Segment Start: INPUT FOR THIS TASK
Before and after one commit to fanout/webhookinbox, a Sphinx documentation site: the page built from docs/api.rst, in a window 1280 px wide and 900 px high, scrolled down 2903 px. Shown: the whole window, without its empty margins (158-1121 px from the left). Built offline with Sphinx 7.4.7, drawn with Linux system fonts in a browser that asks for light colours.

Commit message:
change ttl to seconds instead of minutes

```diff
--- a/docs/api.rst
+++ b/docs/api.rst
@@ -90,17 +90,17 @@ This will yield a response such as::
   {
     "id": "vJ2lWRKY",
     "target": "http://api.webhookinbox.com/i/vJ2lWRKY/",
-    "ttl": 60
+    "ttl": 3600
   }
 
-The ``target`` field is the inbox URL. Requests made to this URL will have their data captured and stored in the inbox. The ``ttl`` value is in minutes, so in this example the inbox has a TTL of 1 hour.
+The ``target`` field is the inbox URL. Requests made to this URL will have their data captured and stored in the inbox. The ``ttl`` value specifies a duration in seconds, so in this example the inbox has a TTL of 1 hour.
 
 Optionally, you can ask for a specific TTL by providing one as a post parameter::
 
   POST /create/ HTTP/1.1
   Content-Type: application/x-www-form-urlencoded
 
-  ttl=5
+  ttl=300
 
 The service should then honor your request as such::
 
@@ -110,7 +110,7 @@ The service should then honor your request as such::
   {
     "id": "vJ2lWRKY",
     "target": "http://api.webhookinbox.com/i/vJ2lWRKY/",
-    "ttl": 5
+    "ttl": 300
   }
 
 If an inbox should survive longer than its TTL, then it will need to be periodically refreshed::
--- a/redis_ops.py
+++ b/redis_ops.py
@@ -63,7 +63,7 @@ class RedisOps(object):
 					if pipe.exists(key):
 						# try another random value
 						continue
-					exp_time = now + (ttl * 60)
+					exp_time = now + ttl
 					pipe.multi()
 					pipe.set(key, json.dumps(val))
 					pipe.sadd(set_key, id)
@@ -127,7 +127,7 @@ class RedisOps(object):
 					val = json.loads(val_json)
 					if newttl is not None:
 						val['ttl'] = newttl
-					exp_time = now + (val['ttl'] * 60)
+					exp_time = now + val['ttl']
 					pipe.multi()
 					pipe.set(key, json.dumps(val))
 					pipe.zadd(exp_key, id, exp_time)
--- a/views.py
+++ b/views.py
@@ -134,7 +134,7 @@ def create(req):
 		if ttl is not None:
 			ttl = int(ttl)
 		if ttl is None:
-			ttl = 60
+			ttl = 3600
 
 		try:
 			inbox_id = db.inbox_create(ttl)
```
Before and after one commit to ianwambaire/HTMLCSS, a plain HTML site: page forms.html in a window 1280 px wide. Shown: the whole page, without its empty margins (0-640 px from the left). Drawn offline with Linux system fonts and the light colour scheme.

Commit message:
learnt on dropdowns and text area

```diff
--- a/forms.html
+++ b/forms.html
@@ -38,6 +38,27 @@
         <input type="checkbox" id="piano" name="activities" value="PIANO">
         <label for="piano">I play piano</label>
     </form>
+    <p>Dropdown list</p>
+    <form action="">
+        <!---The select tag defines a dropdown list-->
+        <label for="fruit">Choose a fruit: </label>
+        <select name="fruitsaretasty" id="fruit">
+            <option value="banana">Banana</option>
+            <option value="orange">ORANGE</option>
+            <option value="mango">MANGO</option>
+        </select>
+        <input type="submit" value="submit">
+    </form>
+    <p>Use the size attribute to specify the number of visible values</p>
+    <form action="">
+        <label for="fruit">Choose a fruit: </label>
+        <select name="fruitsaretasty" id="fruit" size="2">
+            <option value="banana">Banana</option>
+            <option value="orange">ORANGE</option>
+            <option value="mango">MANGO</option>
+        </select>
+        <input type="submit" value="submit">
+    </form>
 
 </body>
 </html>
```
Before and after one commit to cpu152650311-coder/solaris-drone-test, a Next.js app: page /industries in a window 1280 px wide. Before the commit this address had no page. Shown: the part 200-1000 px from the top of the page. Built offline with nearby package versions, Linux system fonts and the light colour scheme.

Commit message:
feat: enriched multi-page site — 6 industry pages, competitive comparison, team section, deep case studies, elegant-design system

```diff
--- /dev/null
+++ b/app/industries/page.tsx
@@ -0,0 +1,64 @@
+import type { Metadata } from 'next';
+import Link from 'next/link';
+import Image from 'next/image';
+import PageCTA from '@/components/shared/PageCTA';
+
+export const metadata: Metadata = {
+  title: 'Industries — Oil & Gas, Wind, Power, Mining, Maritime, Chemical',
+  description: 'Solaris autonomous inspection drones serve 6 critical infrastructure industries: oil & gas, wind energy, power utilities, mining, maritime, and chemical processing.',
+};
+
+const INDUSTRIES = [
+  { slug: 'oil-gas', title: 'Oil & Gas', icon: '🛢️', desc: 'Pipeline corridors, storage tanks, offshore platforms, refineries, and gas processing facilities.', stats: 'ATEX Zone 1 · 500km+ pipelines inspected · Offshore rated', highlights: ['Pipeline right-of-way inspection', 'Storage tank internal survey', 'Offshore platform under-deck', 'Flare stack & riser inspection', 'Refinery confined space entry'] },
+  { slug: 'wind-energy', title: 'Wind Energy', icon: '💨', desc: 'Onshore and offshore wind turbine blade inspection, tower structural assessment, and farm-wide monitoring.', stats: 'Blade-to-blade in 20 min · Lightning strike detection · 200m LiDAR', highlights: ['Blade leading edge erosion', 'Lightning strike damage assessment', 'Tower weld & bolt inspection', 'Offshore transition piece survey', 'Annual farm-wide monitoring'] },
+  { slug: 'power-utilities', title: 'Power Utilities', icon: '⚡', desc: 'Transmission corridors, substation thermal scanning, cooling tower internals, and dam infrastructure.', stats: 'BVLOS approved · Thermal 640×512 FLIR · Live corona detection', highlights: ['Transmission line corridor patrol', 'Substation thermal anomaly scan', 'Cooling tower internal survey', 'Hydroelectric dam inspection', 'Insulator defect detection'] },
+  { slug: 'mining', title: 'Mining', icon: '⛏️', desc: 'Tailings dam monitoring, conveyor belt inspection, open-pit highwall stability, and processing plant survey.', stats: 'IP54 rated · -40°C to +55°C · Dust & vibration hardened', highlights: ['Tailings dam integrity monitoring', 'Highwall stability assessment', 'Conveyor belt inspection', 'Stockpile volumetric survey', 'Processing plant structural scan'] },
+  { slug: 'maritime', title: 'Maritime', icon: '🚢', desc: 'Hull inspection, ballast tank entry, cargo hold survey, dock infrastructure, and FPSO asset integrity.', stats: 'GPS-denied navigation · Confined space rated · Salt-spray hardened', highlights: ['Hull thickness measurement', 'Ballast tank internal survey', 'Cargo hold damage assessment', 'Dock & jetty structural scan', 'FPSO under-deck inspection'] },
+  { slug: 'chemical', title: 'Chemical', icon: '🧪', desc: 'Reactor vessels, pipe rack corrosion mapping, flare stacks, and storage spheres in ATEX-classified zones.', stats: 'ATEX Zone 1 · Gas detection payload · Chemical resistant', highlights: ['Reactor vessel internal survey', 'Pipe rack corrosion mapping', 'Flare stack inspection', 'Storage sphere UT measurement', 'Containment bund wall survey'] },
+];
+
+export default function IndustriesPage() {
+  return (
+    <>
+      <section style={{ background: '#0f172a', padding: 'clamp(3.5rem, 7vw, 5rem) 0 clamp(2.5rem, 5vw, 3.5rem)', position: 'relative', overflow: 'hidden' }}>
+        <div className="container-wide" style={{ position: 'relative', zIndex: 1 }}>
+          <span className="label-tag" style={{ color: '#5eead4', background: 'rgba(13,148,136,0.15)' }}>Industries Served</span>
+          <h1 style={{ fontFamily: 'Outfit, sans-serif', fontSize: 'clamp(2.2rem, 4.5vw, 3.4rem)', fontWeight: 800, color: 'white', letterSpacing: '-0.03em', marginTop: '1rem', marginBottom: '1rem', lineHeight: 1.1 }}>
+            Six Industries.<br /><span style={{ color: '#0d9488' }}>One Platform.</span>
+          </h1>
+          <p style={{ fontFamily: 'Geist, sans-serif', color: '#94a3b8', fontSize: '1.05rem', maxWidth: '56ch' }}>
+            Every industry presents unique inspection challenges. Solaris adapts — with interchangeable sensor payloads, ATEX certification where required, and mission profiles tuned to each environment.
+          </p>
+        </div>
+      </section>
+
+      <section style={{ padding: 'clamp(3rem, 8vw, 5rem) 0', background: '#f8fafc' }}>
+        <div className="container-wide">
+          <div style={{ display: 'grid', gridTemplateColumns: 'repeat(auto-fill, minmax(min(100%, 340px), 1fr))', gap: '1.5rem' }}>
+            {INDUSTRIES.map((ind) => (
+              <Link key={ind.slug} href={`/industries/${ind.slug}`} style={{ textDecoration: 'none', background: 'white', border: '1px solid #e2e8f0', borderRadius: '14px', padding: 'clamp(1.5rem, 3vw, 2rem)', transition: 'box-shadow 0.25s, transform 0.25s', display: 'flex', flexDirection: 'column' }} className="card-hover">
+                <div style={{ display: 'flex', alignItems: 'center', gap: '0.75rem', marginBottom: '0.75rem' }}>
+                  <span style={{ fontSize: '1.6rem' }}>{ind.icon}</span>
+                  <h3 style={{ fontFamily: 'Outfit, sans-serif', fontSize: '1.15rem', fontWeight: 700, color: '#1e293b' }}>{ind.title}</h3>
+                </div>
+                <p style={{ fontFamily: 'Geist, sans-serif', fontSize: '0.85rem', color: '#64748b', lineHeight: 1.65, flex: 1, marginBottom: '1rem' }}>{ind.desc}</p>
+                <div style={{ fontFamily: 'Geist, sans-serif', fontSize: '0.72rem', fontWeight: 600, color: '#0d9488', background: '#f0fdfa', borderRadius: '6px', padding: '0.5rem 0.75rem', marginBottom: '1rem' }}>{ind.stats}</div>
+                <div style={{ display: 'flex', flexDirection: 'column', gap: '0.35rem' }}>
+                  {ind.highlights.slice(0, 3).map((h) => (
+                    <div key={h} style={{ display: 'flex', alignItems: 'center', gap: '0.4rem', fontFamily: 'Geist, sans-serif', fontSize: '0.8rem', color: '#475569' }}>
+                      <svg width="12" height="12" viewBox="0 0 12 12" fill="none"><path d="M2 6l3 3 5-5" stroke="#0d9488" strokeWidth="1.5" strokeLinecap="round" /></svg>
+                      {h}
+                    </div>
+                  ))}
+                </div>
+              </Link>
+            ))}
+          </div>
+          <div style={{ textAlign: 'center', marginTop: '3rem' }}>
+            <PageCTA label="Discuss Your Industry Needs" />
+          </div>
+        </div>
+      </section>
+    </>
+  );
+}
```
Segment End: INPUT FOR THIS TASK
WHAT IS BEING ASKED:
In the listing, return each line containing the string "fontSize".

SOLVED EXERCISE:
+          <h1 style={{ fontFamily: 'Outfit, sans-serif', fontSize: 'clamp(2.2rem, 4.5vw, 3.4rem)', fontWeight: 800, color: 'white', letterSpacing: '-0.03em', marginTop: '1rem', marginBottom: '1rem', lineHeight: 1.1 }}>
+          <p style={{ fontFamily: 'Geist, sans-serif', color: '#94a3b8', fontSize: '1.05rem', maxWidth: '56ch' }}>
+                  <span style={{ fontSize: '1.6rem' }}>{ind.icon}</span>
+                  <h3 style={{ fontFamily: 'Outfit, sans-serif', fontSize: '1.15rem', fontWeight: 700, color: '#1e293b' }}>{ind.title}</h3>
+                <p style={{ fontFamily: 'Geist, sans-serif', fontSize: '0.85rem', color: '#64748b', lineHeight: 1.65, flex: 1, marginBottom: '1rem' }}>{ind.desc}</p>
+                <div style={{ fontFamily: 'Geist, sans-serif', fontSize: '0.72rem', fontWeight: 600, color: '#0d9488', background: '#f0fdfa', borderRadius: '6px', padding: '0.5rem 0.75rem', marginBottom: '1rem' }}>{ind.stats}</div>
+                    <div key={h} style={{ display: 'flex', alignItems: 'center', gap: '0.4rem', fontFamily: 'Geist, sans-serif', fontSize: '0.8rem', color: '#475569' }}>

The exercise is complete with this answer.